TVs based on 37in organic light-emitting diodes (OLEDs) could be on the market within three years, if Panasonic's plans come to fruition.

The OLED panels will be produced on new production lines that will be installed at the factory of IPS Alpha, a display-panel-manufacturing joint venture owned by Panasonic and Hitachi, according to Japanese newspaper the Sankei Shimbun.

Responding to the report, Panasonic said it was working on OLED technology but did not yet have any plans to start production.

OLED is an emerging flat-panel display technology that uses an organic material in the pixels that emits its own light, so a backlight isn't needed. That helps make the displays thinner and much less power-hungry. OLED screens also handle fast-moving images better and offer richer colour reproduction than current LCDs and plasma screens.

Sony launched the OLED TV market late last year when it began selling the 11in 11in XEL-1 TV in Japan. The TV has won almost unanimous praise for its picture quality and size - it's just 3mm thick - but it is expensive at ¥200,000 (£950). Prices are expected to fall over time as manufacturing lines are improved and volumes increase.

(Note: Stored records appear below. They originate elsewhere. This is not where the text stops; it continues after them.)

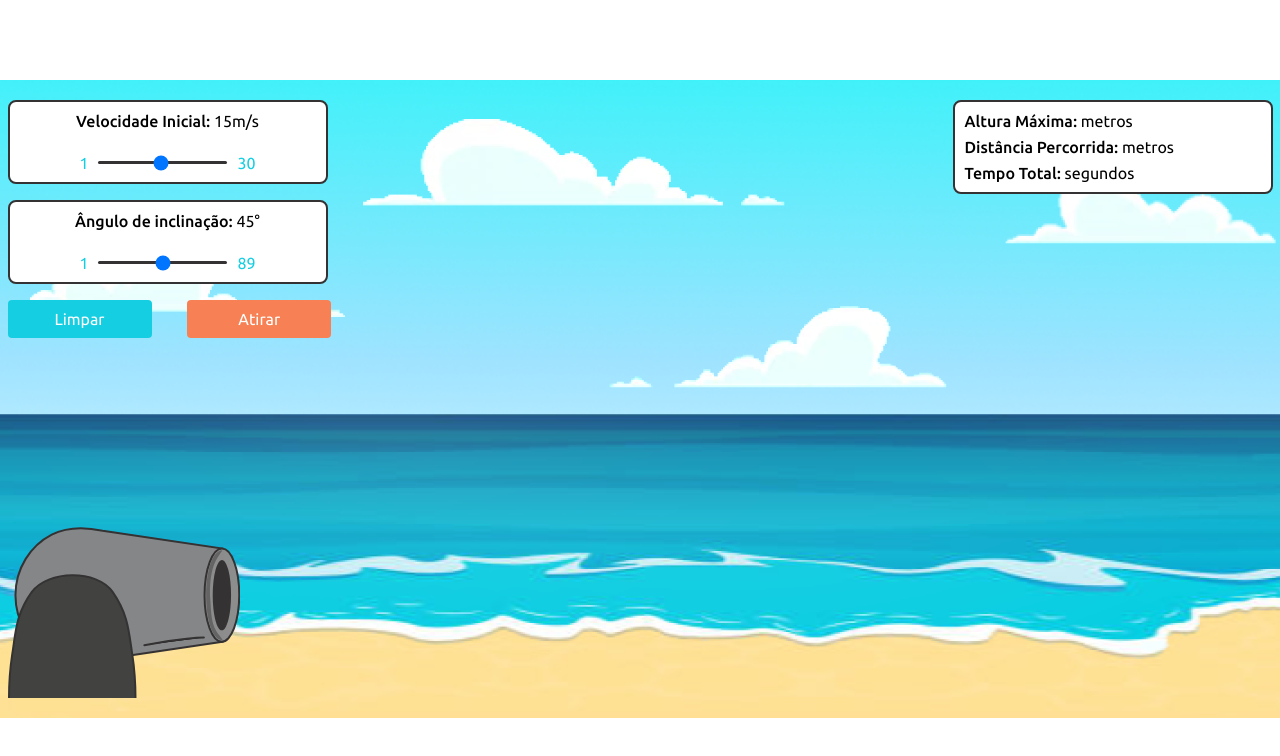
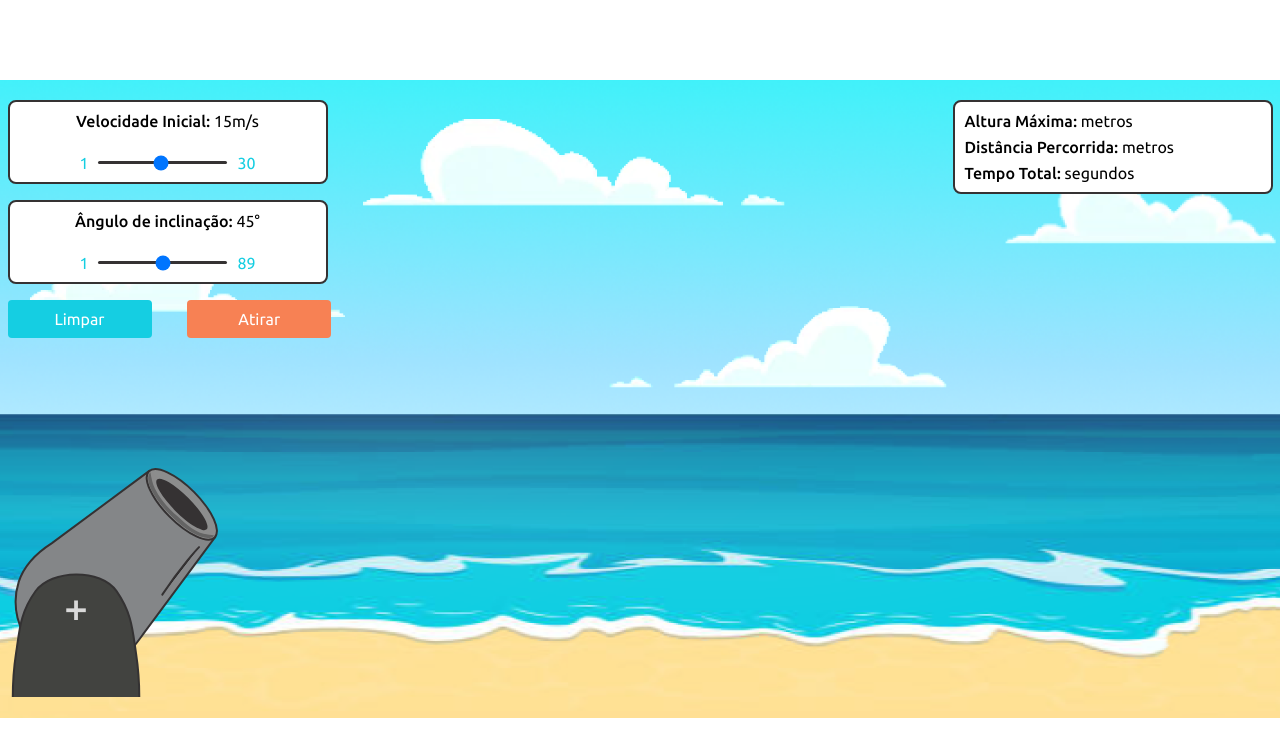
Before and after one commit to vinniciusJ/lancamento-obliquo-fisica, a website with bundled scripts: page public/index.html in a window 1280 px wide. Shown: the top 756 px of the page. Built offline with nearby package versions, Linux system fonts and the light colour scheme.

Commit message:
feature: adding interactions to the cannon angle

```diff
--- a/public/index.html
+++ b/public/index.html
@@ -52,9 +52,9 @@
                 xmlns="http://www.w3.org/2000/svg"
                 xmlns:sodipodi="http://sodipodi.sourceforge.net/DTD/sodipodi-0.dtd"
                 xmlns:inkscape="http://www.inkscape.org/namespaces/inkscape"
-            width="61.4491mm"
-            height="45.231953mm"
-            viewBox="0 0 61.4491 45.231953"
+                width="62.452049mm"
+                height="67.473068mm"
+                viewBox="0 0 62.452049 67.473069"
                 version="1.1"
                 id="svg1013"
                 inkscape:version="1.0.1 (3bc2e813f5, 2020-09-07)"
@@ -68,9 +68,9 @@
                     borderopacity="1.0"
                     inkscape:pageopacity="0.0"
                     inkscape:pageshadow="2"
-                inkscape:zoom="0.31111111"
-                inkscape:cx="116.12427"
-                inkscape:cy="85.477711"
+                    inkscape:zoom="1.4142136"
+                    inkscape:cx="44.511723"
+                    inkscape:cy="43.246811"
                     inkscape:document-units="mm"
                     inkscape:current-layer="svg1013"
                     inkscape:document-rotation="0"
@@ -79,11 +79,11 @@
                     fit-margin-left="0"
                     fit-margin-right="0"
                     fit-margin-bottom="0"
-                inkscape:window-width="854"
-                inkscape:window-height="475"
-                inkscape:window-x="444"
-                inkscape:window-y="106"
-                inkscape:window-maximized="0" />
+                    inkscape:window-width="1366"
+                    inkscape:window-height="705"
+                    inkscape:window-x="-8"
+                    inkscape:window-y="-8"
+                    inkscape:window-maximized="1" />
                 <metadata
                     id="metadata1010">
                     <rdf:RDF>
@@ -92,16 +92,18 @@
                         <dc:format>image/svg+xml</dc:format>
                         <dc:type
                         rdf:resource="http://purl.org/dc/dcmitype/StillImage" />
-                    <dc:title />
+                        <dc:title></dc:title>
                     </cc:Work>
                     </rdf:RDF>
                 </metadata>
                 <g
-                id="g976"
-                style="display:inline"
-                transform="matrix(0.26458333,0,0,0.26458333,0,-2.4525341)">
+                    id="cannon-barrel"
+                    inkscape:transform-center-x="-14.587068"
+                    inkscape:transform-center-y="-0.0038234304"
+                    transform="rotate(-45,17.995497,44.510739)">
                     <g
-                id="g928">
+                    id="g928"
+                    transform="matrix(0.26458333,0,0,0.26458333,1.0029502,24.021913)">
                     <path
                         id="path868"
                         style="display:inline;fill:#848688;fill-opacity:1;fill-rule:evenodd;stroke:#353233;stroke-width:2;stroke-miterlimit:4;stroke-dasharray:none;stroke-opacity:1"
@@ -118,7 +120,7 @@
                     <g
                     id="g851"
                     style="display:inline"
-                transform="rotate(40.135939,199.39303,83.27378)">
+                    transform="matrix(0.20227851,0.17055129,-0.17055129,0.20227851,27.628547,-4.7964673)">
                     <path
                         opacity="0.997"
                         fill-rule="evenodd"
@@ -141,7 +143,7 @@
                         opacity="0.997"
                         fill-rule="evenodd"
                         clip-rule="evenodd"
-                    d="m 213.748,63.5639 c 2.969,3.5378 5.727,7.1934 8.116,10.7581 2.39,3.5647 4.364,6.9688 5.811,10.0178 1.446,3.049 2.337,5.6833 2.621,7.7524 0.283,2.0691 -0.046,3.5326 -0.968,4.3068 -0.923,0.7742 -2.421,0.844 -4.41,0.2054 -1.988,-0.6386 -4.428,-1.973 -7.179,-3.9271 -2.752,-1.9542 -5.761,-4.4897 -8.857,-7.4619 -3.096,-2.9722 -6.217,-6.3228 -9.185,-9.8606 -5.996,-7.1448 -11.005,-14.6181 -13.927,-20.7759 -2.921,-6.1578 -3.516,-10.4956 -1.653,-12.0591 1.864,-1.5636 6.033,-0.2249 11.589,3.7217 5.557,3.9465 12.047,10.1776 18.042,17.3224 z"
+                        d="m 213.76183,63.580295 c 2.969,3.5378 5.727,7.1934 8.116,10.7581 2.39,3.5647 4.364,6.9688 5.811,10.0178 1.446,3.049 2.337,5.6833 2.621,7.7524 0.283,2.0691 -0.046,3.5326 -0.968,4.3068 -0.923,0.7742 -2.421,0.844 -4.41,0.2054 -1.988,-0.6386 -4.428,-1.973 -7.179,-3.9271 -2.752,-1.9542 -5.761,-4.4897 -8.857,-7.4619 -3.096,-2.9722 -6.217,-6.3228 -9.185,-9.8606 -5.996,-7.1448 -11.005,-14.6181 -13.927,-20.7759 -2.921,-6.1578 -3.516,-10.4956 -1.653,-12.0591 1.864,-1.5636 6.033,-0.2249 11.589,3.7217 5.557,3.9465 12.047,10.1776 18.042,17.3224 z"
                         fill="#353233"
                         id="path6"
                         style="display:inline" />
@@ -150,11 +152,28 @@
                 <path
                     fill-rule="evenodd"
                     clip-rule="evenodd"
-                d="m 0.26458333,45.231954 c 0,-4.025106 0.29924375,-7.898341 0.85190537,-11.519164 0.9119395,-5.793581 0.9250099,-10.608997 5.1513052,-16.465549 4.2262691,-5.856552 17.2700421,-6.041231 21.4544271,-0.01402 4.18465,6.027208 4.252648,10.634397 5.152231,16.434593 0.556948,3.633787 0.858838,7.522104 0.858838,11.564143"
+                    d="m 1.2675335,67.473068 c 0,-4.025106 0.2992437,-7.898341 0.8519054,-11.519164 0.9119395,-5.793581 0.9250099,-10.608997 5.1513052,-16.465549 4.2262689,-5.856552 17.2700419,-6.041231 21.4544269,-0.01402 4.18465,6.027208 4.252648,10.634397 5.152231,16.434593 0.556948,3.633787 0.858838,7.522104 0.858838,11.564143"
                     fill="#424340"
                     id="path14"
                     style="display:inline;stroke:#343233;stroke-width:0.529167;stroke-miterlimit:4;stroke-dasharray:none;stroke-opacity:1"
                     inkscape:label="path14" />
+                <g
+                    id="g908"
+                    transform="translate(11.190137,42.359551)"
+                    style="stroke-width:1;stroke-miterlimit:4;stroke-dasharray:none">
+                    <g
+                    id="g929"
+                    transform="translate(0,0.58721935)">
+                    <path
+                        style="fill:none;stroke:#d9d9d9;stroke-width:1;stroke-linecap:butt;stroke-linejoin:miter;stroke-miterlimit:4;stroke-dasharray:none;stroke-opacity:1"
+                        d="M 6.8117492,-1.017847 V 4.1565923"
+                        id="path902" />
+                    <path
+                        style="fill:none;stroke:#d9d9d9;stroke-width:1;stroke-linecap:butt;stroke-linejoin:miter;stroke-miterlimit:4;stroke-dasharray:none;stroke-opacity:1"
+                        d="M 9.3989689,1.5693726 H 4.2245296"
+                        id="path910" />
+                    </g>
+                </g>
             </svg>
         </div>
 
@@ -162,6 +181,6 @@
     </main>
 
     <script src="./scripts/index.js" type="module" ></script>
-    <script src="./scripts/scripts.js" type="module" ></script>
+    <script src="./scripts/interactions.js" type="module" ></script>
 </body>
 </html>
--- a/public/scripts/scripts.js
+++ b/public/scripts/interactions.js
@@ -2,6 +2,7 @@ const v0 = document.querySelector('#v0')
 const angle = document.querySelector('#angle')
 const inputV0 = document.querySelector('#input-v0')
 const inputAngle = document.querySelector('#input-angle')
+const cannonBarrel = document.querySelector('#cannon-barrel')
 
 inputV0.oninput = (() => {
     let value = inputV0.value
@@ -11,4 +12,6 @@ inputV0.oninput = (() => {
 inputAngle.oninput = (() => {
     let value = inputAngle.value
     angle.textContent = value
+
+    cannonBarrel.setAttribute('transform', `rotate(-${value},17.995497,44.510739)`)
 })
```
Lines whose indentation alone changed are shown as unchanged.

Howard Stringer, chairman and CEO of Sony, recently said his company plans to put a 27in OLED TV on sale sometime in the next year. Toshiba has also said it plans to launch a 30in-class OLED set but hasn't provided details.